[[ Exercise materials, beginning ]]

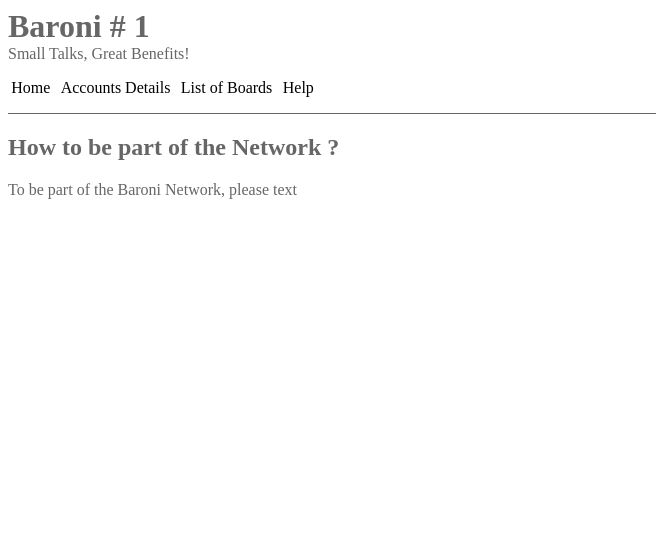
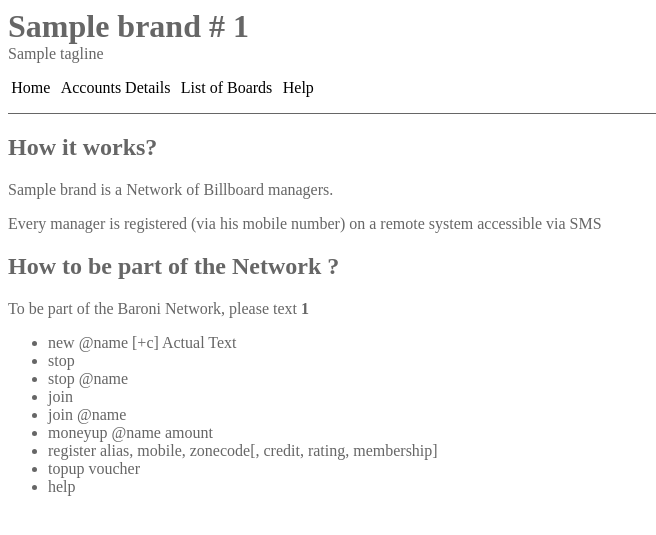
Before and after one commit to mberg/rapidsms2, a Django app: template apps/billboard/templates/help.html in a window 1280 px wide. Shown: the top 535 px of the page, without its empty margins (0-656 px from the left). Run offline with Django 3.2, Linux system fonts and the light colour scheme; the template is opened without the code that fills it: most values are stand-ins (such as "Sample title", 1, 10 or a date in 2020).

Commit message:
Minor UI changes

```diff
--- a/apps/billboard/app.py
+++ b/apps/billboard/app.py
@@ -150,7 +150,7 @@ class App (rapidsms.app.App):
     # message sending helper
     def followup_stop(self, sender):
         # we charge the manager if he has credit but don't prevent sending if he hasn't.
-        if config['send_exit_notif']:
+        if bool(config['send_exit_notif']):
             recipients  = Member.active_boards()
             send_message(self.backend, sender, recipients, _(u"Info: %(member)s has left the network.") % {'member':sender.alias_display()}, 'exit_notif_all', True)
         send_message(self.backend, Member.system(), sender, _(u"You have now left the network. Your balance, shall you come back, is %(credit)s. Good bye.") % {'credit':price_fmt(sender.credit)}, 'exit_notif_board', True)
@@ -192,7 +192,7 @@ class App (rapidsms.app.App):
 
     # message sending helper
     def followup_join(self, sender):
-        if config['send_join_notif']:
+        if bool(config['send_join_notif']):
             recipients  = Member.active_boards()
             recipients.remove(sender)
             try:
--- a/apps/billboard/templates/body.html
+++ b/apps/billboard/templates/body.html
@@ -54,8 +54,8 @@ td.text {
 <body>
 <div id="header">
 {% block header %}
-    <h1>Baroni # {{ conf.service_num }}</h1>
-    <p class="tagline">Small Talks, Great Benefits!</p>
+    <h1>{{ conf.brand }} # {{ conf.service_num }}</h1>
+    <p class="tagline">{{ conf.tagline }}</p>
     <ul id="menu">
     <li><a href="/">Home</a></li>
     <li><a href="/history">Accounts Details</a></li>
--- a/apps/billboard/templates/help.html
+++ b/apps/billboard/templates/help.html
@@ -3,7 +3,23 @@
 {% block title %}Help{% endblock %}
 
 {% block content %}
+<h2>How it works?</h2>
+<p>{{ conf.brand }} is a Network of Billboard managers.</p>
+<p>Every manager is registered (via his mobile number) on a remote system accessible via SMS</p>
+
 <h2>How to be part of the Network ?</h2>
-<p>To be part of the Baroni Network, please text</p>
+<p>To be part of the Baroni Network, please text <strong>{{ conf.service_num }}</strong></p>
+
+<ul>
+<li>new @name [+c] Actual Text</li>
+<li>stop</li>
+<li>stop @name</li>
+<li>join</li>
+<li>join @name</li>
+<li>moneyup @name amount</li>
+<li>register alias, mobile, zonecode[, credit, rating, membership]</li>
+<li>topup voucher</li>
+<li>help</li>
+</ul>
 
 {% endblock %}
```
Also changed, not shown: apps/billboard/models.py (+2 -5 lines), apps/billboard/views.py (+10 -5 lines).
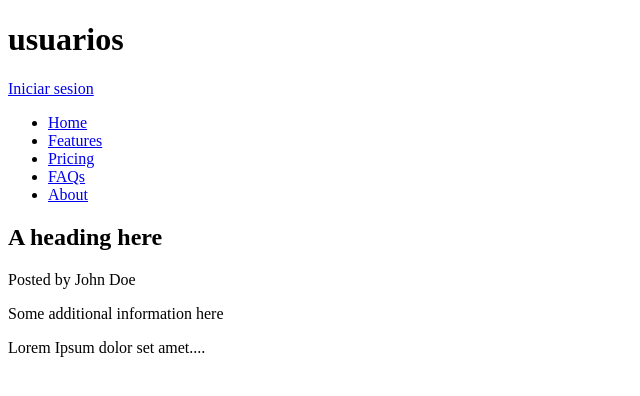
After one commit to louisrubin/prjct-django_git, a Django app: page /usuarios/ in a window 1280 px wide. The commit adds this page. Shown: the top 396 px of the page, without its empty margins (0-640 px from the left). Run offline with Django 3.2, Linux system fonts and the light colour scheme.

Commit message:
herencia de templates. vista basada en clases

```diff
--- /dev/null
+++ b/ejemplo1/apps/usuarios/urls.py
@@ -0,0 +1,9 @@
+from django.urls import path
+
+from . import views
+
+app_name = "usuarios"
+
+urlpatterns = [
+    path('', views.usuarios, name='usuarios'),
+]
--- a/ejemplo1/apps/usuarios/views.py
+++ b/ejemplo1/apps/usuarios/views.py
@@ -1,3 +1,7 @@
 from django.shortcuts import render
 
 # Create your views here.
+
+
+def usuarios(request):
+    return render(request, 'usuarios/usuarios.html')
--- a/ejemplo1/ejemplo1/urls.py
+++ b/ejemplo1/ejemplo1/urls.py
@@ -14,14 +14,21 @@ Including another URLconf
     2. Add a URL to urlpatterns:  path('blog/', include('blog.urls'))
 """
 from django.contrib import admin
-from django.urls import path
+from django.urls import path, include
 
 from . import views     # importo el archivo views.py que creamos
 from django.contrib.auth import views as auth
 
 urlpatterns = [
     path('admin/', admin.site.urls, name = 'admin'),
-    path('', views.inicio, name = 'inicio'),     # views. + (funcion en el archivo 'views.py' que retorna un render)
+    #path('', views.inicio, name = 'inicio'),     # views. + (funcion en el archivo 'views.py' que retorna un render)
     path('login/', auth.LoginView.as_view(template_name= 'login.html'), name = 'login'),
-    path('logout/', auth.logout_then_login, name= 'logout')
+    path('logout/', auth.logout_then_login, name= 'logout'),
+
+    path("", views.Inicio.as_view(), name='inicio'),
+
+
+    # Includes
+
+    path('usuarios/', include('apps.usuarios.urls')),
 ]
--- /dev/null
+++ b/ejemplo1/templates/base/base.html
@@ -0,0 +1,44 @@
+<!DOCTYPE html>
+<html lang="en">
+<head>
+    <meta charset="UTF-8">
+    <meta http-equiv="X-UA-Compatible" content="IE=edge">
+    <meta name="viewport" content="width=device-width, initial-scale=1.0">
+    <title>Ejemplo 1</title>
+</head>
+<body>
+    {% block contenido %}
+
+    {% endblock contenido %}
+
+    <div class="container">
+      <header class="d-flex justify-content-center py-3">
+        <ul class="nav nav-pills">
+          <li class="nav-item"><a href="#" class="nav-link active" aria-current="page">Home</a></li>
+          <li class="nav-item"><a href="#" class="nav-link">Features</a></li>
+          <li class="nav-item"><a href="#" class="nav-link">Pricing</a></li>
+          <li class="nav-item"><a href="#" class="nav-link">FAQs</a></li>
+          <li class="nav-item"><a href="#" class="nav-link">About</a></li>
+        </ul>
+      </header>
+    </div>
+
+
+    <article>
+        <header>
+          <h1>A heading here</h1>
+          <p>Posted by John Doe</p>
+          <p>Some additional information here</p>
+        </header>
+        <p>Lorem Ipsum dolor set amet....</p>
+      </article>
+
+    <ul>
+        {% for p in usuarios %}
+            <li>username: {{p.user_name}} - edad: {{p.edad}}</li>
+        {% endfor %}
+    </ul>
+
+
+</body>
+</html>
--- /dev/null
+++ b/ejemplo1/templates/usuarios/usuarios.html
@@ -0,0 +1,16 @@
+{% extends 'base/base.html' %}
+
+
+{% block contenido %}
+
+    <h1>usuarios</h1>
+
+    {% if user.is_authenticated%}
+			<a href="{% url 'logout' %}">Cerrar sesion</a>
+
+		{%else%}
+			<a href="{% url 'login' %}">Iniciar sesion</a>
+
+	{%endif%}
+
+{% endblock contenido %}
```
Also changed, not shown: ejemplo1/ejemplo1/views.py (+13 -1 lines), ejemplo1/templates/index.html (+5 -44 lines).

[[ Exercise materials, end ]]

→ **Aim of the exercise**: The whole listing must come back verbatim, with no pictures included.

→ **Result for this task**:
Before and after one commit to mberg/rapidsms2, a Django app: template apps/billboard/templates/help.html in a window 1280 px wide. Shown: the top 535 px of the page, without its empty margins (0-656 px from the left). Run offline with Django 3.2, Linux system fonts and the light colour scheme; the template is opened without the code that fills it: most values are stand-ins (such as "Sample title", 1, 10 or a date in 2020).

Commit message:
Minor UI changes

```diff
--- a/apps/billboard/app.py
+++ b/apps/billboard/app.py
@@ -150,7 +150,7 @@ class App (rapidsms.app.App):
     # message sending helper
     def followup_stop(self, sender):
         # we charge the manager if he has credit but don't prevent sending if he hasn't.
-        if config['send_exit_notif']:
+        if bool(config['send_exit_notif']):
             recipients  = Member.active_boards()
             send_message(self.backend, sender, recipients, _(u"Info: %(member)s has left the network.") % {'member':sender.alias_display()}, 'exit_notif_all', True)
         send_message(self.backend, Member.system(), sender, _(u"You have now left the network. Your balance, shall you come back, is %(credit)s. Good bye.") % {'credit':price_fmt(sender.credit)}, 'exit_notif_board', True)
@@ -192,7 +192,7 @@ class App (rapidsms.app.App):
 
     # message sending helper
     def followup_join(self, sender):
-        if config['send_join_notif']:
+        if bool(config['send_join_notif']):
             recipients  = Member.active_boards()
             recipients.remove(sender)
             try:
--- a/apps/billboard/templates/body.html
+++ b/apps/billboard/templates/body.html
@@ -54,8 +54,8 @@ td.text {
 <body>
 <div id="header">
 {% block header %}
-    <h1>Baroni # {{ conf.service_num }}</h1>
-    <p class="tagline">Small Talks, Great Benefits!</p>
+    <h1>{{ conf.brand }} # {{ conf.service_num }}</h1>
+    <p class="tagline">{{ conf.tagline }}</p>
     <ul id="menu">
     <li><a href="/">Home</a></li>
     <li><a href="/history">Accounts Details</a></li>
--- a/apps/billboard/templates/help.html
+++ b/apps/billboard/templates/help.html
@@ -3,7 +3,23 @@
 {% block title %}Help{% endblock %}
 
 {% block content %}
+<h2>How it works?</h2>
+<p>{{ conf.brand }} is a Network of Billboard managers.</p>
+<p>Every manager is registered (via his mobile number) on a remote system accessible via SMS</p>
+
 <h2>How to be part of the Network ?</h2>
-<p>To be part of the Baroni Network, please text</p>
+<p>To be part of the Baroni Network, please text <strong>{{ conf.service_num }}</strong></p>
+
+<ul>
+<li>new @name [+c] Actual Text</li>
+<li>stop</li>
+<li>stop @name</li>
+<li>join</li>
+<li>join @name</li>
+<li>moneyup @name amount</li>
+<li>register alias, mobile, zonecode[, credit, rating, membership]</li>
+<li>topup voucher</li>
+<li>help</li>
+</ul>
 
 {% endblock %}
```
Also changed, not shown: apps/billboard/models.py (+2 -5 lines), apps/billboard/views.py (+10 -5 lines).
After one commit to louisrubin/prjct-django_git, a Django app: page /usuarios/ in a window 1280 px wide. The commit adds this page. Shown: the top 396 px of the page, without its empty margins (0-640 px from the left). Run offline with Django 3.2, Linux system fonts and the light colour scheme.

Commit message:
herencia de templates. vista basada en clases

```diff
--- /dev/null
+++ b/ejemplo1/apps/usuarios/urls.py
@@ -0,0 +1,9 @@
+from django.urls import path
+
+from . import views
+
+app_name = "usuarios"
+
+urlpatterns = [
+    path('', views.usuarios, name='usuarios'),
+]
--- a/ejemplo1/apps/usuarios/views.py
+++ b/ejemplo1/apps/usuarios/views.py
@@ -1,3 +1,7 @@
 from django.shortcuts import render
 
 # Create your views here.
+
+
+def usuarios(request):
+    return render(request, 'usuarios/usuarios.html')
--- a/ejemplo1/ejemplo1/urls.py
+++ b/ejemplo1/ejemplo1/urls.py
@@ -14,14 +14,21 @@ Including another URLconf
     2. Add a URL to urlpatterns:  path('blog/', include('blog.urls'))
 """
 from django.contrib import admin
-from django.urls import path
+from django.urls import path, include
 
 from . import views     # importo el archivo views.py que creamos
 from django.contrib.auth import views as auth
 
 urlpatterns = [
     path('admin/', admin.site.urls, name = 'admin'),
-    path('', views.inicio, name = 'inicio'),     # views. + (funcion en el archivo 'views.py' que retorna un render)
+    #path('', views.inicio, name = 'inicio'),     # views. + (funcion en el archivo 'views.py' que retorna un render)
     path('login/', auth.LoginView.as_view(template_name= 'login.html'), name = 'login'),
-    path('logout/', auth.logout_then_login, name= 'logout')
+    path('logout/', auth.logout_then_login, name= 'logout'),
+
+    path("", views.Inicio.as_view(), name='inicio'),
+
+
+    # Includes
+
+    path('usuarios/', include('apps.usuarios.urls')),
 ]
--- /dev/null
+++ b/ejemplo1/templates/base/base.html
@@ -0,0 +1,44 @@
+<!DOCTYPE html>
+<html lang="en">
+<head>
+    <meta charset="UTF-8">
+    <meta http-equiv="X-UA-Compatible" content="IE=edge">
+    <meta name="viewport" content="width=device-width, initial-scale=1.0">
+    <title>Ejemplo 1</title>
+</head>
+<body>
+    {% block contenido %}
+
+    {% endblock contenido %}
+
+    <div class="container">
+      <header class="d-flex justify-content-center py-3">
+        <ul class="nav nav-pills">
+          <li class="nav-item"><a href="#" class="nav-link active" aria-current="page">Home</a></li>
+          <li class="nav-item"><a href="#" class="nav-link">Features</a></li>
+          <li class="nav-item"><a href="#" class="nav-link">Pricing</a></li>
+          <li class="nav-item"><a href="#" class="nav-link">FAQs</a></li>
+          <li class="nav-item"><a href="#" class="nav-link">About</a></li>
+        </ul>
+      </header>
+    </div>
+
+
+    <article>
+        <header>
+          <h1>A heading here</h1>
+          <p>Posted by John Doe</p>
+          <p>Some additional information here</p>
+        </header>
+        <p>Lorem Ipsum dolor set amet....</p>
+      </article>
+
+    <ul>
+        {% for p in usuarios %}
+            <li>username: {{p.user_name}} - edad: {{p.edad}}</li>
+        {% endfor %}
+    </ul>
+
+
+</body>
+</html>
--- /dev/null
+++ b/ejemplo1/templates/usuarios/usuarios.html
@@ -0,0 +1,16 @@
+{% extends 'base/base.html' %}
+
+
+{% block contenido %}
+
+    <h1>usuarios</h1>
+
+    {% if user.is_authenticated%}
+			<a href="{% url 'logout' %}">Cerrar sesion</a>
+
+		{%else%}
+			<a href="{% url 'login' %}">Iniciar sesion</a>
+
+	{%endif%}
+
+{% endblock contenido %}
```
Also changed, not shown: ejemplo1/ejemplo1/views.py (+13 -1 lines), ejemplo1/templates/index.html (+5 -44 lines).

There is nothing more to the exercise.